You are hereReplacement of Replacement Refs Highlight Power of Fans
Replacement of Replacement Refs Highlight Power of Fans
Anger from the National Football League’s fan base helped influence the league’s decisions to finish the negotiation with the NFL Referee Association.
The image of the two replacement referees contradicting each other on a touchdown call while over a pile of Green Bay Packers and Seattle Seahawks players will forever be engrained in Andrew Bridgers’ mind.
Bridgers, a University of Colorado senior and die-hard Packers fan, treats his team like a religion.
“From Monday to Saturday I’m a pretty normal guy. I don’t care about too much. Nothing really gets me off my rocker. However, come Sunday I live and die by the Packers,” Admitted Bridgers.

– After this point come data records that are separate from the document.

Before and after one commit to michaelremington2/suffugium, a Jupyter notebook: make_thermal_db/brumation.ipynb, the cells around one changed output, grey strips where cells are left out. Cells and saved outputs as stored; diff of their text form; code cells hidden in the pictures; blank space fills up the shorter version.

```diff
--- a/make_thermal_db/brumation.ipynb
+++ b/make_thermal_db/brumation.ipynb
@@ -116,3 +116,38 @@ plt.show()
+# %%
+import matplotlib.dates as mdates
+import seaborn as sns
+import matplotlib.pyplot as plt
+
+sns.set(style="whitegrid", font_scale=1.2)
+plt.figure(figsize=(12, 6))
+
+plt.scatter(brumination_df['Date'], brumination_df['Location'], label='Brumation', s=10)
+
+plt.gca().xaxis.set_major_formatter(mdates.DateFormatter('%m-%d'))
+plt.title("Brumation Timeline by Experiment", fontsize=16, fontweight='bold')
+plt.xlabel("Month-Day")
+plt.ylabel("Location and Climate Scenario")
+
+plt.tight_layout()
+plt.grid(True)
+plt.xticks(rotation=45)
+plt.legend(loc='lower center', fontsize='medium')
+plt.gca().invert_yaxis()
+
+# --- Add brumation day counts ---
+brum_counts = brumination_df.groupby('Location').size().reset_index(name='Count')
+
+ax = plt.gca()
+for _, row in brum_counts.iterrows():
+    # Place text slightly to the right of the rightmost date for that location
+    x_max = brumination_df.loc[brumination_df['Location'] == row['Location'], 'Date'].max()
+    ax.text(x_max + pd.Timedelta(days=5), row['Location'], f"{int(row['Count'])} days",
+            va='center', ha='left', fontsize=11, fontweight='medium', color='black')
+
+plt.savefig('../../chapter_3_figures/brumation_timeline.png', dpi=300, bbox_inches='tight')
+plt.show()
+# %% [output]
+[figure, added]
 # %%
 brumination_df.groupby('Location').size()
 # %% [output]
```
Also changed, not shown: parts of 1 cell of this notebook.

Monday, September 24th, was a night that will go down in NFL history. Not for good reason either.
The Green Bay Packers hosted the Seattle Seahawks in the final game of the NFL’s third week. The official refs were absent and replacement refs, who had already received many complaints regarding their officiating, were in their place.
The game was down to the wire. In the final play Seahawks quarterback, Russell Wilson, threw a pass to receiver Golden Tate, only to have the pass ripped out by a Green Bay Packers cornerback.

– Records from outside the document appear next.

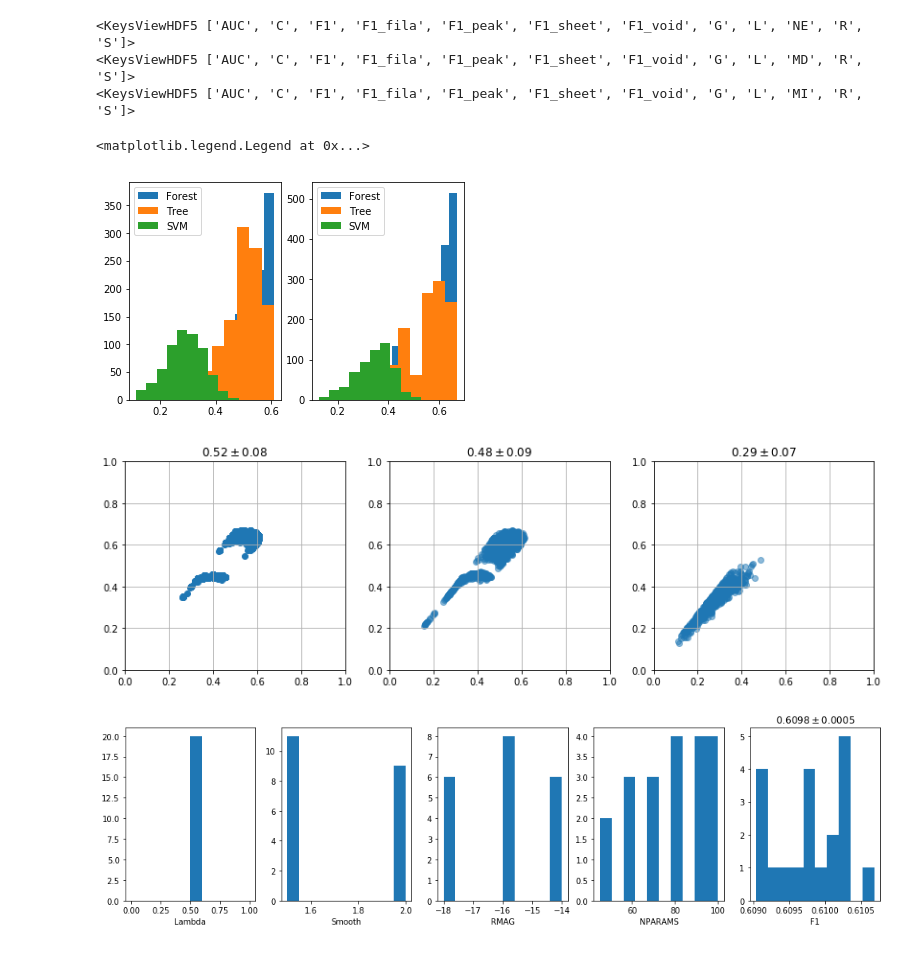
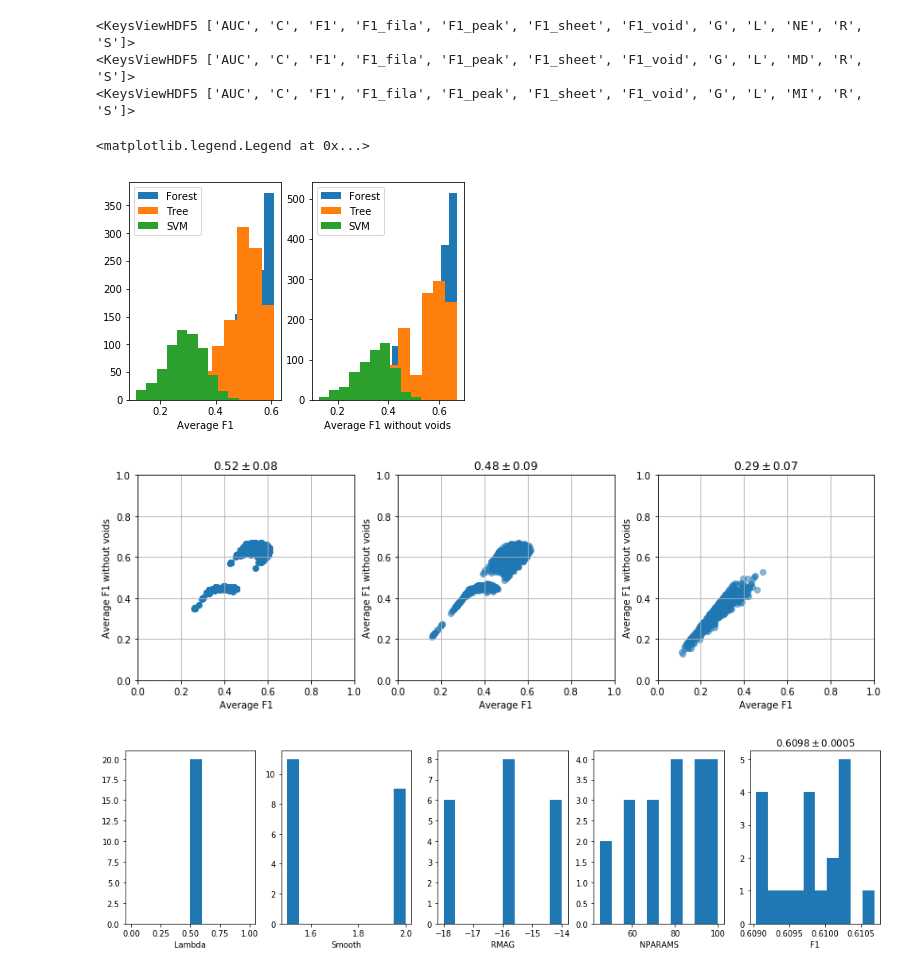
Before and after one commit to forero/ML_beta_skeleton_T_web, a Jupyter notebook: data/from_CM_to_F1.ipynb, the cells around one changed output. Saved outputs shown, nothing was run; the diff lists cells and outputs as text; code cells hidden in the pictures.

```diff
--- a/data/from_CM_to_F1.ipynb
+++ b/data/from_CM_to_F1.ipynb
@@ -65,21 +65,25 @@ for m in methods:
 # %%
 
 plt.subplot(1,2,1)
 for m in ["Forest","Tree", "SVM"]:
     _=plt.hist(F1[m]["F1_av"], label=m)
+plt.xlabel("Average F1")
 plt.legend()
 
 plt.subplot(1,2,2)
 for m in ["Forest","Tree", "SVM"]:
     _=plt.hist(F1[m]["F1_av_no_voids"], label=m)
+plt.xlabel("Average F1 without voids")
 plt.legend()
 # %% [output]
 <matplotlib.legend.Legend at 0x...>
-[figure, old version]
+[figure, new version]
 # %%
 plt.figure(figsize=(14,4))
 plt.subplot(1,3,1)
 plt.scatter(F1["Forest"]["F1_av"], F1["Forest"]["F1_av_no_voids"])
+plt.xlabel("Average F1")
+plt.ylabel("Average F1 without voids")
 plt.xlim([0,1])
 plt.ylim([0,1])
 plt.title("${:.2f}\pm{:.2f}$".format(np.mean(F1["Forest"]["F1_av"]), np.std(F1["Forest"]["F1_av"])))
@@ -90,6 +94,8 @@ plt.scatter(F1["Tree"]["F1_av"], F1["Tree"]["F1_av_no_voids"], alpha=0.5)
 plt.title("${:.2f}\pm{:.2f}$".format(np.mean(F1["Tree"]["F1_av"]), np.std(F1["Tree"]["F1_av"])))
 plt.xlim([0,1])
 plt.ylim([0,1])
+plt.xlabel("Average F1")
+plt.ylabel("Average F1 without voids")
 plt.grid()
 
 
@@ -98,9 +104,11 @@ plt.scatter(F1["SVM"]["F1_av"], F1["SVM"]["F1_av_no_voids"], alpha=0.5)
 plt.title("${:.2f}\pm{:.2f}$".format(np.mean(F1["SVM"]["F1_av"]), np.std(F1["SVM"]["F1_av"])))
 plt.xlim([0,1])
 plt.ylim([0,1])
+plt.xlabel("Average F1")
+plt.ylabel("Average F1 without voids")
 plt.grid()
 # %% [output]
-[figure, old version]
+[figure, new version]
 # %%
 def plot_params(method="Forest", criterion="F1_av", n_best=10):
     plt.figure(figsize=(17,4))
```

The first ref said the pass was incomplete. A second ref called a touchdown, which led the first to change his original ruling.

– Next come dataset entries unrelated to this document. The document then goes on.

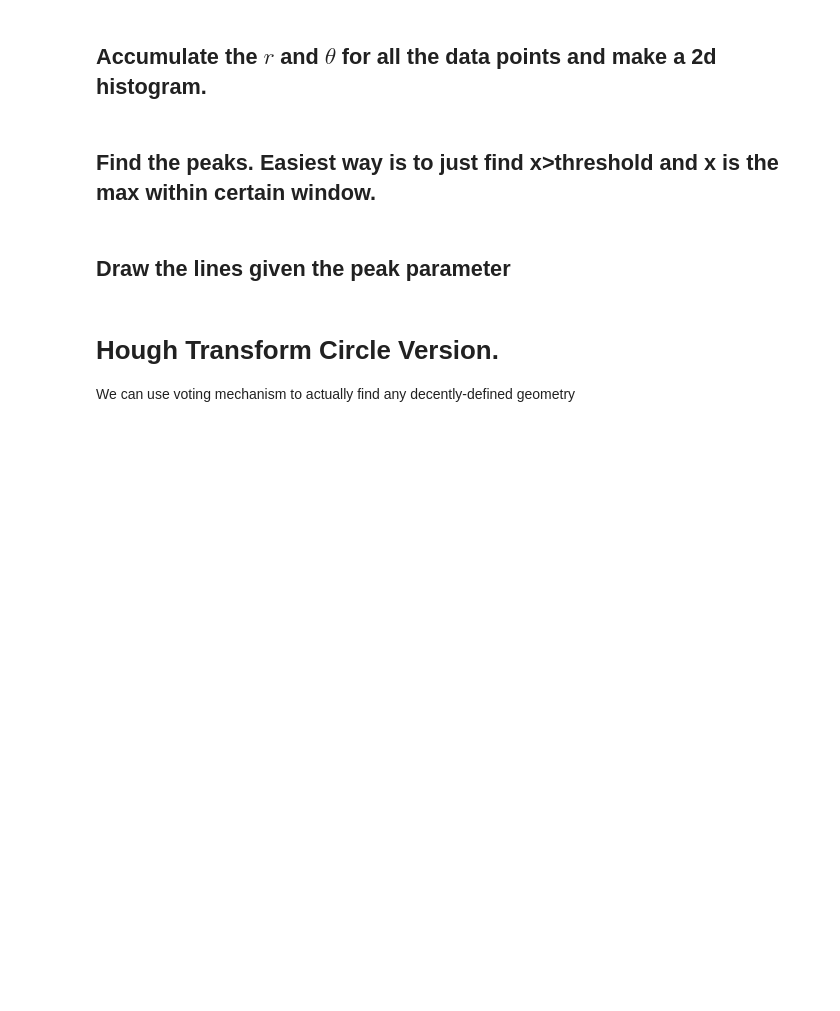
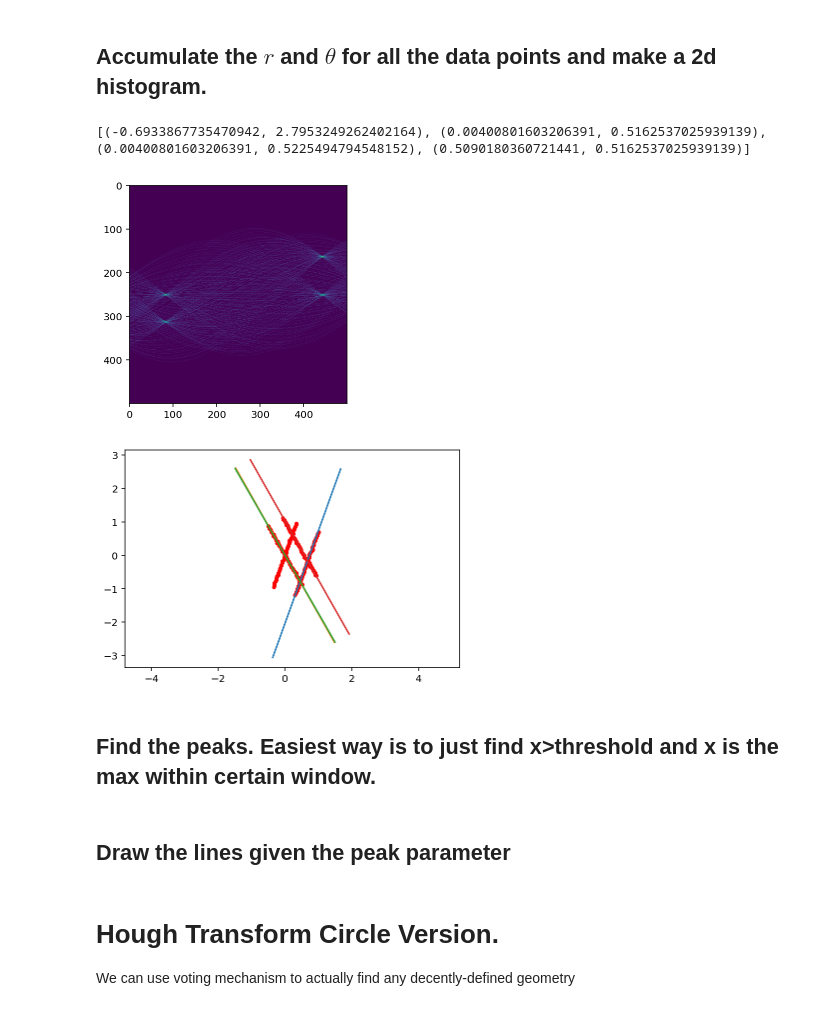
Before and after one commit to MUIC-Numerical-Methods-2018/extra-2-hough-transform, a Jupyter notebook: HoughTransform.ipynb, the cells around one changed output. Drawn from its saved outputs; the diff is of its cells as text; code cells hidden in the pictures; blank space fills up the shorter version.

```diff
--- a/HoughTransform.ipynb
+++ b/HoughTransform.ipynb
@@ -44,4 +78,50 @@ plt.plot(data[:, 0], data[:, 1], '.r')
 # %% [markdown]
 ## Accumulate the $r$ and $\theta$ for all the data points and make a 2d histogram.
+# %%
+from dataclasses import dataclass
+
+n_theta, n_r = 500, 500
+thetas = np.linspace(0, np.pi, n_theta)
+rs = np.linspace(-2, 2, n_r)
+
+votes = np.zeros((n_r, n_theta))
+
+for i_theta, (theta_left, theta_right) in enumerate(zip(thetas[:-1], thetas[1:])):
+    for d in data:
+        theta_mid = (theta_left + theta_right)/2
+        r = d @ np.array([np.cos(theta_mid), np.sin(theta_mid)])
+        i_r = np.searchsorted(rs, r)
+        #print(i_r)
+        votes[i_r, i_theta] += 1
+# %%
+plt.imshow(votes)
+
+threshold = 16
+
+good_r_thetas = []
+
+def plot_line(r, theta, t_min=-2, tmax=2):
+    xs = r*np.cos(theta) - np.sin(theta)*ts
+    ys = r*np.sin(theta) + np.cos(theta)*ts
+
+    plt.plot(xs, ys)
+    plt.axis('equal')
+
+for i_r, r in enumerate(rs):
+    for i_theta, theta in enumerate(thetas):
+        if votes[i_r, i_theta] > threshold:
+            good_r_thetas.append((r, theta))
+
+plt.figure()
+print(good_r_thetas)
+
+
+plt.plot(data[:, 0], data[:, 1], '.r')
+for r,theta in good_r_thetas:
+    plot_line(r, theta)
+# %% [output]
+[(-0.6933867735470942, 2.7953249262402164), (0.00400801603206391, 0.5162537025939139), (0.00400801603206391, 0.5225494794548152), (0.5090180360721441, 0.5162537025939139)]
+[figure, added]
+[figure, added]
 # %% [markdown]
 ## Find the peaks. Easiest way is to just find x>threshold and x is the max within certain window.
```
Also changed, not shown: parts of 3 cells of this notebook.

Fans turned to Internet forums for some non-stop ranting. Analysts and sportscaster sided with the majority that the call was a bad one and it was time to get the real refs back.
Coaches weren’t allowed to say anything but players, especially from the Packers including quarterback Aaron Rodgers, chipped in their two cents.
“It was awful, just look at the replay,” said Rodgers.
The outrage stemmed from the infamous touchdown, which increased the negotiation between the NFL and the NFL Referee Association. The official refs were back on the field for the NFL’s fourth week of official play.
An unresolved labor dispute between the NFL and the NFL Referee Association led to a referee lockout. That is why the replacement refs were needed.
The argument might have lasted the entire season, but the outcry from the fan base led to the return of the official refs.
“I definitely think it was the fans,” Cited Bridgers. “I think we were the ones who made it happen. Without us there is no league. Who would pay for tickets? T-shirts, jerseys, hats and commercials all come from us fans. Who would watch it on TV or go to the games, its all us.”